That attention and focus is limited. Every minute we spend attending to something on Facebook is a minute we can’t use to focus on our work, our garden or a good meal.
First of all, I used a technique I called Facebook Zen to clear my News Feed. For a few months, it was bliss: total silence. Then I started to wonder why I was on Facebook at all. Couldn’t I get everything I needed from the world? So I quit.
The most shocking thing was that I didn’t miss Facebook for a moment. I had been expecting some cold turkey horrific withdrawal symptoms. But all I felt was a little part of my brain that I hadn’t realised had been constantly thinking about Facebook was no longer thinking about Facebook. I had freed up roughly 1% of my brain’s bandwidth to work on a knotty problem, dream up a new book idea or notice the passing smell of jasmine.
I was liberated.
Two Years Later…
I still don’t miss Facebook.
I have, however, noticed that Facebook is increasingly becoming the main driver of content on the web. Facebook have the advantage over Google in that people will always prefer a friend’s recommendation over an anonymous search result. While at the moment Google is slightly better at precise searches for information, Facebook will triumph in the long term because of its social element.
Furthermore, as the whole world, every person and every business becomes embedded in their social graph, the internet could effectively cease to exist outside the four walls of Facebook. This is a bit frightening, isn’t it?

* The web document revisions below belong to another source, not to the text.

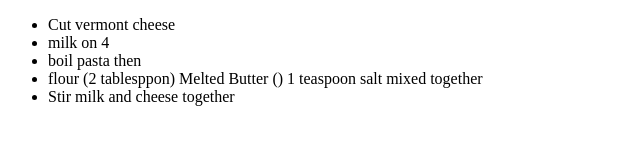
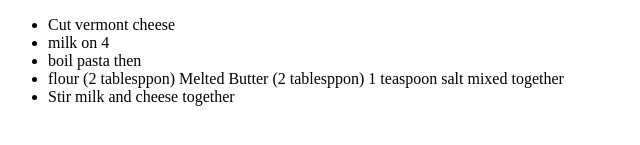
Before and after one commit to technoblack/jabari-recipes, a plain HTML site: page recipes/macaroni-and-cheese.html in a window 1280 px wide. Shown: the part 235-380 px from the top of the page, without its empty margins (0-640 px from the left). Drawn offline with Linux system fonts and the light colour scheme.

Commit message:
i don't understand

```diff
--- a/recipes/macaroni-and-cheese.html
+++ b/recipes/macaroni-and-cheese.html
@@ -13,7 +13,7 @@
 <li> Cut vermont cheese</li>
 <li> milk on 4 </li>
 <li> boil pasta then </li>
-<li> flour (2 tablesppon) Melted Butter () 1 teaspoon salt mixed together </li>
+<li> flour (2 tablesppon) Melted Butter (2 tablesppon) 1 teaspoon salt mixed together </li>
 <li> Stir milk and cheese together </li>
 </ul>
 </body>
```
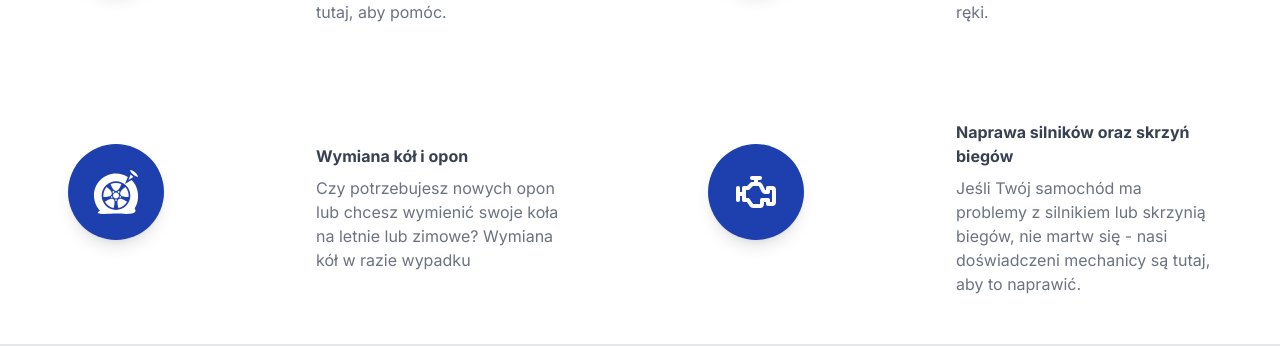
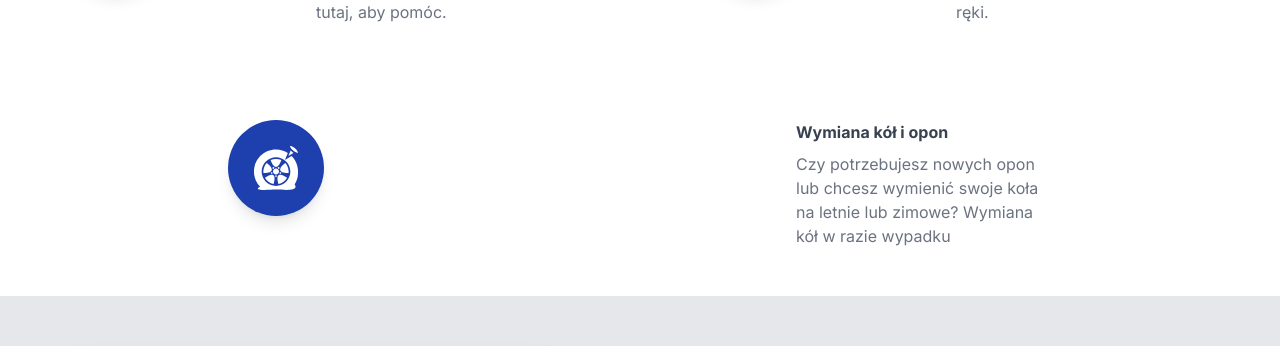
Before and after one commit to Glakuta/mechanik-chelm, a Next.js app in the folder mechanik-chelm/: page / in a window 1280 px wide. Shown: the part 1677-2023 px from the top of the page. Built offline with nearby package versions, Linux system fonts and the light colour scheme.

Commit message:
delete div in OurServices.tsx

```diff
--- a/mechanik-chelm/src/components/MainPageComponents/OurServices.tsx
+++ b/mechanik-chelm/src/components/MainPageComponents/OurServices.tsx
@@ -54,18 +54,6 @@ const OurServices = () => {
             letnie lub zimowe? Wymiana kół w razie wypadku
           </p>
         </div>
-        <div className="flex items-center justify-center w-24 h-24 bg-blue-800 rounded-full shadow-lg">
-          <TbEngine className="w-12 h-12 text-white" />
-        </div>
-        <div className="flex flex-col items-start justify-start w-64 mt-8 ml-4">
-          <h5 className="font-bold text-left text-gray-700">
-            Naprawa silników oraz skrzyń biegów
-          </h5>
-          <p className="mt-2 text-gray-500">
-            Jeśli Twój samochód ma problemy z silnikiem lub skrzynią biegów, nie
-            martw się - nasi doświadczeni mechanicy są tutaj, aby to naprawić.
-          </p>
-        </div>
       </div>
     </section>
   );
```
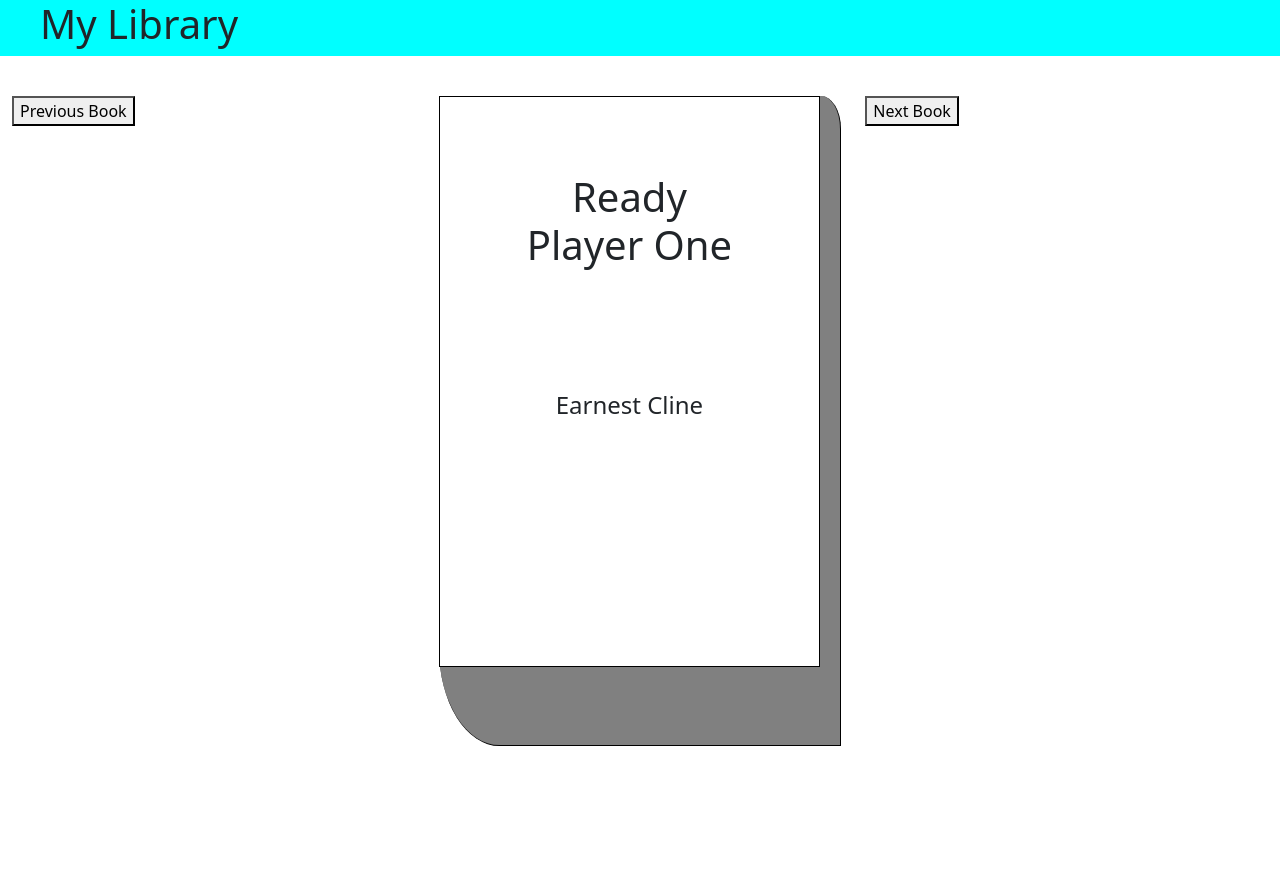
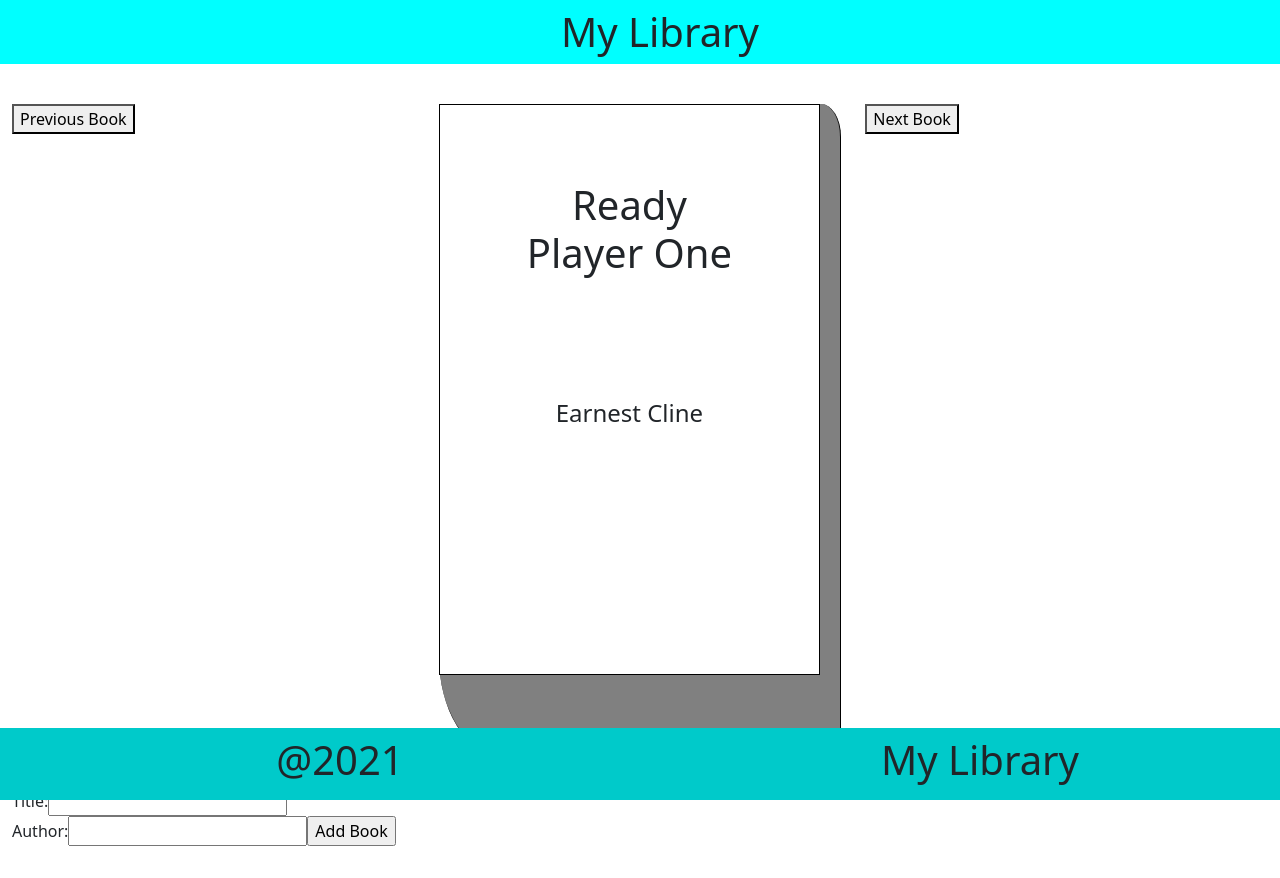
Before and after one commit to Matt-T977/Book-Library-First-React-App, a React (Create React App) app: page / in a window 1280 px wide. Before the commit the page ends 800 px from the top, so only its background shows below. Built offline with nearby package versions, Linux system fonts and the light colour scheme.

Commit message:
Footer Component and Add Book Component created.
Footer Component and Add Book Component created.

```diff
--- /dev/null
+++ b/src/components/AddBook/AddBook.jsx
@@ -0,0 +1,44 @@
+import React, {Component} from 'react';
+
+
+class AddBook extends Component {
+    constructor(props) {
+        super(props);
+        this.state = {
+            title: '',
+            author: ''
+         };
+    }
+
+
+    handleChange = (event) => {
+        this.setState({
+            [event.target.name]: event.target.value,
+        });
+    }
+
+    handleSubmit = (event) => {
+        alert('A new book has been added!');
+        event.preventDefault();
+        this.props.addNewBook(this.state)
+    }
+
+    render() {
+        return (
+            <form onSubmit={this.handleSubmit}>
+                <label>
+                    Title:
+                    <input name='title' type="text" value={this.state.title} onChange={this.handleChange} />
+                </label>
+                <br />
+                <label>
+                    Author:
+                    <input name='author' type="text" value={this.state.author} onChange={this.handleChange} />
+                </label>
+                <input type="submit" value="Add Book" />
+            </form>
+         );
+    }
+}
+
+export default AddBook;
--- a/src/components/App.jsx
+++ b/src/components/App.jsx
@@ -2,6 +2,8 @@
 import './App.css';
 import TitleBar from './TitleBar/TitleBar';
 import BookViewer from './BookViewer/BookViewer';
+import Footer from './Footer/Footer';
+import AddBook from './AddBook/AddBook';
 
 
 class App extends Component {
@@ -39,11 +41,20 @@
         })
     }
 
+    addBook = (newBook) => {
+        this.books.push(newBook);
+        this.setState({
+            bookNumber: this.books.length - 1
+        })
+    }
+
     render() {
         return (
             <div className='container-fluid'>
                 <TitleBar />
                 <BookViewer book={this.books[this.state.bookNumber]} nextBook={this.goToNextBook} previousBook={this.goToPreviousBook} />
+                <AddBook addNewBook={this.addBook} />
+                <Footer />
             </div>
         )
     }
--- /dev/null
+++ b/src/components/Footer/Footer.css
@@ -0,0 +1,15 @@
+.footerbar {
+    background-color: rgb(0, 202, 202);
+    width: 50%;
+    text-align: center;
+}
+
+.bottom {
+    position: absolute;
+    bottom: 0%;
+}
+
+h1 {
+    padding-top: 0.2em;
+    padding-left: 1em;
+}
--- /dev/null
+++ b/src/components/Footer/Footer.jsx
@@ -0,0 +1,23 @@
+import React from 'react';
+import './Footer.css';
+
+
+const Footer = (props) => {
+    return (
+        <div className='row row-space'>
+            <div className='col-md-6' style={{padding: 0}}>
+                <div className='footerbar bottom'>
+                    <h1>@2021</h1>
+                </div>
+            </div>
+            <div className='col-md-6' style={{padding: 0}}>
+                <div className='footerbar bottom'>
+                    <h1>My Library</h1>
+                </div>
+            </div>
+        </div>
+     );
+}
+
+
+export default Footer;
--- a/src/components/TitleBar/TitleBar.css
+++ b/src/components/TitleBar/TitleBar.css
@@ -1,6 +1,7 @@
 .titlebar-nav {
     background-color: aqua;
     width: 100%;
+    text-align: center;
 }
 
 h1 {
```
Also changed, not shown: src/components/AddBook/AddBook.css (added).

Thanks for reading. Now… Follow me on Twitter! That’s a joke (it’s not). Twitter is, in some ways, the social media of positive constraints: only 140 characters. I’d love to hear your stories of Facebook disconnection.